The guidance is largely focused around and enshrines the six core principles previously set out in the draft guidance:
Claims must be truthful and accurate
Claims must be clear and unambiguous
Claims must not omit or hide important information
Comparisons must be fair and meaningful
Claims must consider the full life cycle of the product or service
Claims must be substantiated
The CMA believes that following the six principles will help businesses understand how to communicate their green credentials while reducing the risk of misleading consumers and has provided several case studies to demonstrate this.
Fundamentally, the finalised guidance applies to all commercial practices, which can include various dimensions of a trader's behaviour, including but not limited to how it markets its products, services, processes or brand. The CMA has emphasised that the guidance will also apply in situations where claims are made by a manufacturer, wholesaler or distributor who does not have direct contact with a consumer. The guidance further extends, albeit in a more limited scope, to businesses marketing to other businesses.
Alongside the guidance, the CMA has published a Green Claims Code on its microsite where businesses can check the compliance of their green claims.
In January 2022 the CMA will begin a review of misleading green claims, both on and offline, meaning that businesses have until the New Year to ensure that their environmental claims comply with the law. In addition to ensuring the veracity of the green claims by companies, the CMA also reminds those making green claims to ensure that they meet their own sector specific requirements. Notably, if non-compliance is found the CMA has the power to take enforcement action where appropriate, even before the formal review begins.
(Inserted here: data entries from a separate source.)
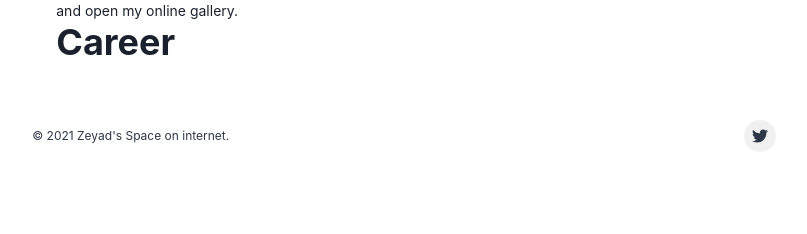
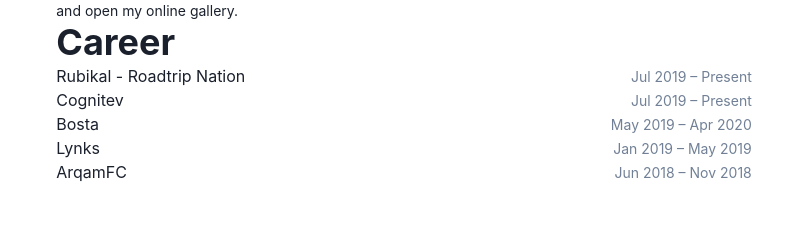
Before and after one commit to zeyadetman/zeyadetman.com, a Next.js app: page / in a window 1280 px wide. Shown: the part 282-516 px from the top of the page, without its empty margins (236-1043 px from the left). Built offline with nearby package versions, Linux system fonts and the light colour scheme; no server answers.

Commit message:
update career section

```diff
--- a/components/CareerStack/index.tsx
+++ b/components/CareerStack/index.tsx
@@ -1,22 +1,19 @@
-import { Stack, Text } from '@chakra-ui/layout';
+import { HStack, Stack, Text } from '@chakra-ui/layout';
 import React from 'react';
 
 interface Props {}
 
-function CareerStack(props: Props) {
-	const {} = props;
+function CareerStack(props: { career: { company: string; date: string } }) {
+	const { company, date } = props.career;
 
 	return (
-		<Stack>
-			{
-				// icon
-				// company name
-				// company website
-				// company working period
-				// company stack
-				// description
-			}
-			<Text>Bla</Text>
+		<Stack key={company}>
+			<HStack justify="space-between">
+				<Text>{company}</Text>
+				<Text color="gray.500" fontSize="sm">
+					{date}
+				</Text>
+			</HStack>
 		</Stack>
 	);
 }
--- a/components/Navbar/index.tsx
+++ b/components/Navbar/index.tsx
@@ -20,6 +20,7 @@
 import { HamburgerIcon, CloseIcon, AddIcon } from '@chakra-ui/icons';
 import { signOut } from 'next-auth/client';
 import ColorModeIcon from '../ColorModeIcon';
+import { useRouter } from 'next/router';
 
 const authLinks = [
 	{ name: 'Dashboard', url: '/dashboard' },
@@ -32,7 +33,10 @@
 	{ name: 'Gallery', url: '/gallery' },
 ];
 
-const NavLink = ({ children, url }: { children: ReactNode }) => (
+const NavLink = ({ children, url }: { children: ReactNode; url: string }) => {
+	const router = useRouter();
+
+	return (
 		<Link
 			px={2}
 			py={1}
@@ -42,10 +46,13 @@
 				bg: useColorModeValue('gray.200', 'gray.700'),
 			}}
 			href={url}
+			onClick={() => router.push(url)}
+			as="button"
 		>
 			{children}
 		</Link>
 	);
+};
 
 export default function Navbar({ user }: any) {
 	const { isOpen, onOpen, onClose } = useDisclosure();
--- a/pages/admin.tsx
+++ b/pages/admin.tsx
@@ -20,7 +20,7 @@
 	};
 }
 
-function Admin(props: Props) {
+function Admin(props: { google: string }) {
 	const [session, loading] = useSession();
 	const { google } = props;
 	console.log({ google });
--- a/pages/index.tsx
+++ b/pages/index.tsx
@@ -5,6 +5,8 @@
 import Layout from '../components/Layout';
 import { AiFillSound } from 'react-icons/ai';
 import { Icon } from '@chakra-ui/react';
+import { careers } from '../utils/career';
+import CareerStack from '../components/CareerStack';
 
 export async function getServerSideProps(ctx: NextPageContext) {
 	const session = await getSession(ctx);
@@ -51,6 +53,10 @@
 			<Heading as="h2" size="xl">
 				Career
 			</Heading>
+
+			{careers.map((career) => (
+				<CareerStack career={career} />
+			))}
 		</Layout>
 	);
 }
--- /dev/null
+++ b/utils/career.ts
@@ -0,0 +1,42 @@
+const careers = [
+	{
+		title: 'Front-End Engineer',
+		company: 'Rubikal - Roadtrip Nation',
+		// logo: LOGOS.rubikal,
+		date: 'Jul 2019 – Present',
+		techStack: [],
+	},
+	{
+		title: 'Front-End Engineer',
+		company: 'Cognitev',
+		// logo: LOGOS.cognitev,
+		date: 'Jul 2019 – Present',
+		techStack: [],
+	},
+	{
+		title: 'Front-End Engineer',
+		company: 'Bosta',
+		url: 'https://www.bosta.co/',
+		// logo: LOGOS.bosta,
+		date: 'May 2019 – Apr 2020',
+		techStack: [],
+	},
+	{
+		title: 'Front-End Engineer',
+		company: 'Lynks',
+		url: 'https://lynks.com',
+		// logo: LOGOS.lynks,
+		date: 'Jan 2019 – May 2019',
+		techStack: [],
+	},
+	{
+		title: 'Front-End Engineer',
+		company: 'ArqamFC',
+		url: 'https://www.arqamfc.com/',
+		// logo: LOGOS.arqamfc,
+		date: 'Jun 2018 – Nov 2018',
+		techStack: ['nodejs', 'reactjs'],
+	},
+];
+
+export { careers };
--- a/utils/drive.ts
+++ b/utils/drive.ts
@@ -26,3 +26,4 @@
 // 		}
 // 	}
 // );
+export default {};
```
Lines whose indentation alone changed are shown as unchanged.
It is understood that the CMA will prioritise which sectors to review in the coming months. Although these sectors have not yet been confirmed, it has been suggested that industries where consumers appear most concerned about misleading claims, namely textiles and fashion, travel and transport, and fast-moving consumer goods (food and beverages, beauty products and cleaning products) will be the first to be assessed. However, any sector where the CMA finds significant concerns could ultimately become a priority.